Excerpts from a dataset
_____

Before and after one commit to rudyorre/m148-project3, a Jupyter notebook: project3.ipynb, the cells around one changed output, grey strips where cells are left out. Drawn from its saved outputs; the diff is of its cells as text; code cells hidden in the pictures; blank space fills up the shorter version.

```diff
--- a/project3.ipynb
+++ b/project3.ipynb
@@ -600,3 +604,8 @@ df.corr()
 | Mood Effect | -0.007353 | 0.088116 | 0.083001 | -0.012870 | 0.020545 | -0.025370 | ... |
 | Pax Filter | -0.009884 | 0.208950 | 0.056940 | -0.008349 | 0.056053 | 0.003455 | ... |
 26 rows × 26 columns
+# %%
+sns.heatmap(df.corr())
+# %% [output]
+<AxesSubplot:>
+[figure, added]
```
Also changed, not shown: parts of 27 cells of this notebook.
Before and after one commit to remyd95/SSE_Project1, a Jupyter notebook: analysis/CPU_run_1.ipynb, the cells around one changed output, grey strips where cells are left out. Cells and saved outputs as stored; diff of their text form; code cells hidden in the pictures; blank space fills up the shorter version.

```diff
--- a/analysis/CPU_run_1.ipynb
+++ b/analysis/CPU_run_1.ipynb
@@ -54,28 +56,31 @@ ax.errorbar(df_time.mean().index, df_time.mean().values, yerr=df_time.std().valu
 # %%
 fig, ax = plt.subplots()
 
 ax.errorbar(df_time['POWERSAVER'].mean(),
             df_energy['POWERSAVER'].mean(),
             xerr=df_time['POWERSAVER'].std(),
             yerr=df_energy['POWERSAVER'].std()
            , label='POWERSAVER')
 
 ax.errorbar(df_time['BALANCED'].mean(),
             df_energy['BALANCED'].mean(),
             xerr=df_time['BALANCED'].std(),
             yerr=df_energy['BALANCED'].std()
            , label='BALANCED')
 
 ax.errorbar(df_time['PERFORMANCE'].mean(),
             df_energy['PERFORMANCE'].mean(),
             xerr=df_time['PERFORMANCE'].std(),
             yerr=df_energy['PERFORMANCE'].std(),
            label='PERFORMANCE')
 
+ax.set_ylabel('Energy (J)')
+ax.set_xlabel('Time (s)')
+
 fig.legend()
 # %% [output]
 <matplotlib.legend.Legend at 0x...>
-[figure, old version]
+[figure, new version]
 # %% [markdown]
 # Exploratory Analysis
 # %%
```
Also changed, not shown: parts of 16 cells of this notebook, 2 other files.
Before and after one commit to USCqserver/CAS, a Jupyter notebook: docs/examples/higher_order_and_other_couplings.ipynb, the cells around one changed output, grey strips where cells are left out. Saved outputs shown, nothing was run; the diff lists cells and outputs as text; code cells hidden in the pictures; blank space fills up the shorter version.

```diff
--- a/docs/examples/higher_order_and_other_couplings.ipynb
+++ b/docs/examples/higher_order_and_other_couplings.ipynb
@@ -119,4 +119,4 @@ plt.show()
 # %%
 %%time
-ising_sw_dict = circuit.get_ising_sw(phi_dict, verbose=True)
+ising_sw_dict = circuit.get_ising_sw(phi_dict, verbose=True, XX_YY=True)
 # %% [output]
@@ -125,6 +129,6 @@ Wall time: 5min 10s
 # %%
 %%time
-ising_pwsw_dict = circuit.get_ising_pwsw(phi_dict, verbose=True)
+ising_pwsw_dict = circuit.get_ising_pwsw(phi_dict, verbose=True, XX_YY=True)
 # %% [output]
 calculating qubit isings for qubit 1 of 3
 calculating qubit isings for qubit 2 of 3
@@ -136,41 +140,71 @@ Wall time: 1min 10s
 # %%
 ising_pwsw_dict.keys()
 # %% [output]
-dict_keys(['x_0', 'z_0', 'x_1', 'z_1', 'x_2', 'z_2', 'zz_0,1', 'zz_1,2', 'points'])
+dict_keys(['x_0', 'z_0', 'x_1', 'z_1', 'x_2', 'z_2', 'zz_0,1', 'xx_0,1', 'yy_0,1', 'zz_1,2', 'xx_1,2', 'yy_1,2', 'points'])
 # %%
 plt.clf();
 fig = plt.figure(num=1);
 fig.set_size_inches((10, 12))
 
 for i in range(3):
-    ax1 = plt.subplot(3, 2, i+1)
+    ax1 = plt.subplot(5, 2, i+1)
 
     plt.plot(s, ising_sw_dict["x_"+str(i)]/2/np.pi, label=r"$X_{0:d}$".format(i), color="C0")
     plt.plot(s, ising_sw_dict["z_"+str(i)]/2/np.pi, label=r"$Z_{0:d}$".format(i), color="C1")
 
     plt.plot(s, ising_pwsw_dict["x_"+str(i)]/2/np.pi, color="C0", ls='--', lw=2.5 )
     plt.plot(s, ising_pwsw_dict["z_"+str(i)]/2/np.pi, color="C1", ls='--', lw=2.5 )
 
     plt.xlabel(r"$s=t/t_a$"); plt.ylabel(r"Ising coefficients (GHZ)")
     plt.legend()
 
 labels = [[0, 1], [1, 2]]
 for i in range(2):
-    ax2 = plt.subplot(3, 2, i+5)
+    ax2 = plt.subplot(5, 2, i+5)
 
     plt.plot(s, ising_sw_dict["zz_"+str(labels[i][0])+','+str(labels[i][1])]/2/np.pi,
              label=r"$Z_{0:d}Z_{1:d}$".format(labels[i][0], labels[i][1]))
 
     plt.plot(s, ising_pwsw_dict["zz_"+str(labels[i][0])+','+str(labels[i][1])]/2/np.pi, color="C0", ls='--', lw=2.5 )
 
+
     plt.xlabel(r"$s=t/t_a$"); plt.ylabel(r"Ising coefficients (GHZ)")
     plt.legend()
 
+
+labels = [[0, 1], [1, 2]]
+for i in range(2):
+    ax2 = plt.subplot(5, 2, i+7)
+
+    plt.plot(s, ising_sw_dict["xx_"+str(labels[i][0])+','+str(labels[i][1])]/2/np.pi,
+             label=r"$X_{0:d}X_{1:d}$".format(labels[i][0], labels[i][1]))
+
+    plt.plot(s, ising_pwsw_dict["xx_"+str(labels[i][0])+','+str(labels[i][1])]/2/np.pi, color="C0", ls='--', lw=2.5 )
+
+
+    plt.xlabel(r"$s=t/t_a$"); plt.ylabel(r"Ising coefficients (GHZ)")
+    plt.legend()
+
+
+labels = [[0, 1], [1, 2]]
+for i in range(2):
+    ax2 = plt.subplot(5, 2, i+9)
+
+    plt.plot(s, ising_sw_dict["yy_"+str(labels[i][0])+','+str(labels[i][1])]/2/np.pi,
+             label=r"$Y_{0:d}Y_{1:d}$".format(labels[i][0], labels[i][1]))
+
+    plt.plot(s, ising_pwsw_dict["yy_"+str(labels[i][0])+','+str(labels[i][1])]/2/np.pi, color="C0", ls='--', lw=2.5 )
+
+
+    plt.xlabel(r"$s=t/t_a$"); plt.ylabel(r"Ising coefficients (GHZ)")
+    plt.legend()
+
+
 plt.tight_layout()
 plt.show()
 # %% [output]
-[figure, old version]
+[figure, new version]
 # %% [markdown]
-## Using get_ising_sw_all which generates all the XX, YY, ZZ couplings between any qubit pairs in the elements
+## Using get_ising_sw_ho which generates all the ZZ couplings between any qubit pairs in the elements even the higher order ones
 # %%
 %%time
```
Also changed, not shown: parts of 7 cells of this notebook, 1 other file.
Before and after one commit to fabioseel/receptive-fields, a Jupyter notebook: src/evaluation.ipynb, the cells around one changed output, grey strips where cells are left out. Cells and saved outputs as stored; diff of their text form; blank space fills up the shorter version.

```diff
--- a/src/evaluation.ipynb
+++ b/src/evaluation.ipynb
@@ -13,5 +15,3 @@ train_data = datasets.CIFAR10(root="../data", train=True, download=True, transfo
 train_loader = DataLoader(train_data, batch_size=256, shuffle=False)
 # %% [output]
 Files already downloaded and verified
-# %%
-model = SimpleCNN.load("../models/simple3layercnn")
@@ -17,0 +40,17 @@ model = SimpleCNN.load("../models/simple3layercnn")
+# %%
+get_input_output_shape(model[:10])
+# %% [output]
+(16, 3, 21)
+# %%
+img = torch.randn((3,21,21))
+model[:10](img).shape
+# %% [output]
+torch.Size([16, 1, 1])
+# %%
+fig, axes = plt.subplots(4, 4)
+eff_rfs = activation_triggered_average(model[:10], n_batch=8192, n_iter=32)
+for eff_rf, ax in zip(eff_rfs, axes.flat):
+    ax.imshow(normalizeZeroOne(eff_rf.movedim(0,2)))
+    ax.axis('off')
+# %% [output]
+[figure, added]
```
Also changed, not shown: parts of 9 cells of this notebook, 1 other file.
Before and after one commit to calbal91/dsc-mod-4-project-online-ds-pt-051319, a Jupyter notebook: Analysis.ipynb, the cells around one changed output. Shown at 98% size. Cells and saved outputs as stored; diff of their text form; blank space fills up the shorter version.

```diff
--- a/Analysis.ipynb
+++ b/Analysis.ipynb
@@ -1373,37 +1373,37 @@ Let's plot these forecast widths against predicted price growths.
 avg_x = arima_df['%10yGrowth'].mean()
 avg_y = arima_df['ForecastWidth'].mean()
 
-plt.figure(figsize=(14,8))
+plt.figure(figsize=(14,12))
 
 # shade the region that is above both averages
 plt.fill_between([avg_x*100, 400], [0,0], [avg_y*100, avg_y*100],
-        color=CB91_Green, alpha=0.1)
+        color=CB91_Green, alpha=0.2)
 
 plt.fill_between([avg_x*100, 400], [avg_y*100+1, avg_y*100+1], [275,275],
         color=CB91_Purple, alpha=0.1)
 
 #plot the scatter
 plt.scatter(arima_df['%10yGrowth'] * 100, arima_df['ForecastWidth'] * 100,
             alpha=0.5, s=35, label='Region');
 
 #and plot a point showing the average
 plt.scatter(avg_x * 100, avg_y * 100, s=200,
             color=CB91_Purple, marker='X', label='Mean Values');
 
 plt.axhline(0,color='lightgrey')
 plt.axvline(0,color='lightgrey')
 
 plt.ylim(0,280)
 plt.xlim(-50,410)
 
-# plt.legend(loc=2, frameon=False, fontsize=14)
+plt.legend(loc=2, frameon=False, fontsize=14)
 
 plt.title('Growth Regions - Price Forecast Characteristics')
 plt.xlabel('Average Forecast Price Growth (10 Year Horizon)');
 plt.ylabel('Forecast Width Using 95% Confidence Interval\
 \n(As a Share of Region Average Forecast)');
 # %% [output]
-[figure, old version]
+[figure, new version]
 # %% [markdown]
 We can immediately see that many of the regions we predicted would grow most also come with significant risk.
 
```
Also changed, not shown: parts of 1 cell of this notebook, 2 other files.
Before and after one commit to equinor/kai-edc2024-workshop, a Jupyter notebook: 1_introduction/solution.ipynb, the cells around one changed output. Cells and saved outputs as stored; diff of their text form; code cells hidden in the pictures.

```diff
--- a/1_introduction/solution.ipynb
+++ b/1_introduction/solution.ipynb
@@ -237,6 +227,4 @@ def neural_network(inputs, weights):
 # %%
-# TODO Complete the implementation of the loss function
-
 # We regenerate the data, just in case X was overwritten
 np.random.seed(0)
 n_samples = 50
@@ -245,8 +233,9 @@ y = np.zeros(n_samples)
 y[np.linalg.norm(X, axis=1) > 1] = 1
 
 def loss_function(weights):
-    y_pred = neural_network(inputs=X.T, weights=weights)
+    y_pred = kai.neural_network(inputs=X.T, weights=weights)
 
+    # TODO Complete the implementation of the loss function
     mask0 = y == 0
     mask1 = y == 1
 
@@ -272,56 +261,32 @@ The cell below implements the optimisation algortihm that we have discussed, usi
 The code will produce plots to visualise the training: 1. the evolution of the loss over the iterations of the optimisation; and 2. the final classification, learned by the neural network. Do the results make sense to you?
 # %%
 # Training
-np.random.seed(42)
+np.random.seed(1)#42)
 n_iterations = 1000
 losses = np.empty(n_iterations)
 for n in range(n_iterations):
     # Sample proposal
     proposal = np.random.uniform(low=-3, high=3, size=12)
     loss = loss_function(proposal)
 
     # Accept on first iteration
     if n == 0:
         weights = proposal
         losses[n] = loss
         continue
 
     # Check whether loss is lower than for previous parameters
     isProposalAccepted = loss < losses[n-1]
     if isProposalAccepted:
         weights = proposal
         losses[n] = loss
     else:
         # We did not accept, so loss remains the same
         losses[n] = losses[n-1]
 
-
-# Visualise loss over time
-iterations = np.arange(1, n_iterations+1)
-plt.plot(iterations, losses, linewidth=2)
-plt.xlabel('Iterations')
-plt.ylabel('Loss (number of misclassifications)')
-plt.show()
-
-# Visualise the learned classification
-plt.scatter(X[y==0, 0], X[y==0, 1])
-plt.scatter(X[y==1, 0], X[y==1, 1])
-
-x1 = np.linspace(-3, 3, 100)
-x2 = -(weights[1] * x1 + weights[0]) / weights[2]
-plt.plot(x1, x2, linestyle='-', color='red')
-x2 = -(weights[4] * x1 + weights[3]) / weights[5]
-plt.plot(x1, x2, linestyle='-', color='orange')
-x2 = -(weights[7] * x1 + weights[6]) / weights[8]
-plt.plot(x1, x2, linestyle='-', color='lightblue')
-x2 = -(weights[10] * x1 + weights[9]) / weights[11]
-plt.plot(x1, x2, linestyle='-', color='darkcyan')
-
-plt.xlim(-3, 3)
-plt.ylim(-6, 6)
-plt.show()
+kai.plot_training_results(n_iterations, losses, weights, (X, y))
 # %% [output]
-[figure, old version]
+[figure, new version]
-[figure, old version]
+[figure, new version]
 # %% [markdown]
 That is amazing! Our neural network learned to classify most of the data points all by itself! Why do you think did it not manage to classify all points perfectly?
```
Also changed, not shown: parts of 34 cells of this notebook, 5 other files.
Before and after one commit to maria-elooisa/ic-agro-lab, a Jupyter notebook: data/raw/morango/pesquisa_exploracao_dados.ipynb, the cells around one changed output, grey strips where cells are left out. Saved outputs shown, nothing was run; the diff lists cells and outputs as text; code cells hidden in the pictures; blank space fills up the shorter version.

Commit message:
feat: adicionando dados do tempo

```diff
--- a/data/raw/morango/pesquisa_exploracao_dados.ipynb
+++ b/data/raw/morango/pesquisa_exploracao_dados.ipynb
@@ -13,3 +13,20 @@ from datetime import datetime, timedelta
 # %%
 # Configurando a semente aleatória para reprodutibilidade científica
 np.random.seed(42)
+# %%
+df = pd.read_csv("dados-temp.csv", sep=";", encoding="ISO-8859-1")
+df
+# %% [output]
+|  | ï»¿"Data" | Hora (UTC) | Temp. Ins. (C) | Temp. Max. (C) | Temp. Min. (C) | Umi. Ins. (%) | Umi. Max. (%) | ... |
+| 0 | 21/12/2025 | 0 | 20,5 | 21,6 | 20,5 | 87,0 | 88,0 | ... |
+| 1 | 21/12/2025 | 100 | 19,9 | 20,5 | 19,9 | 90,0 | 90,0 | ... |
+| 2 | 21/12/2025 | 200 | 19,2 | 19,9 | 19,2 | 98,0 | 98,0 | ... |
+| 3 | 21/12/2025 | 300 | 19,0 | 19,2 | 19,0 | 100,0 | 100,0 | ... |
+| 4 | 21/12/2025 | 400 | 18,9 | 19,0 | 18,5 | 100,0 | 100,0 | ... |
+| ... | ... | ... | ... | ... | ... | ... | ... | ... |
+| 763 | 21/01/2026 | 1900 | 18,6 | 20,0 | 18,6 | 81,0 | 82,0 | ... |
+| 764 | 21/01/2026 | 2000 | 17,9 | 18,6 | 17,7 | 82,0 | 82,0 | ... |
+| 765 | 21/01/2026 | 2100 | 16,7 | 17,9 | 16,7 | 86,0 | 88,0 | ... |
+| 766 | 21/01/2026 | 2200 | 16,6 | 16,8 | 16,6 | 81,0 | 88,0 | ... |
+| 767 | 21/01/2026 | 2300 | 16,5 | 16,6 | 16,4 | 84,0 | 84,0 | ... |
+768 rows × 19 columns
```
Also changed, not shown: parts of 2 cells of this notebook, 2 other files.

_____

What to work on — Copy out all the lines of the records that include "legend".

Your response —
 fig.legend()
 <matplotlib.legend.Legend at 0x...>
     plt.legend()
     plt.legend()
+    plt.legend()
+    plt.legend()
-# plt.legend(loc=2, frameon=False, fontsize=14)
+plt.legend(loc=2, frameon=False, fontsize=14)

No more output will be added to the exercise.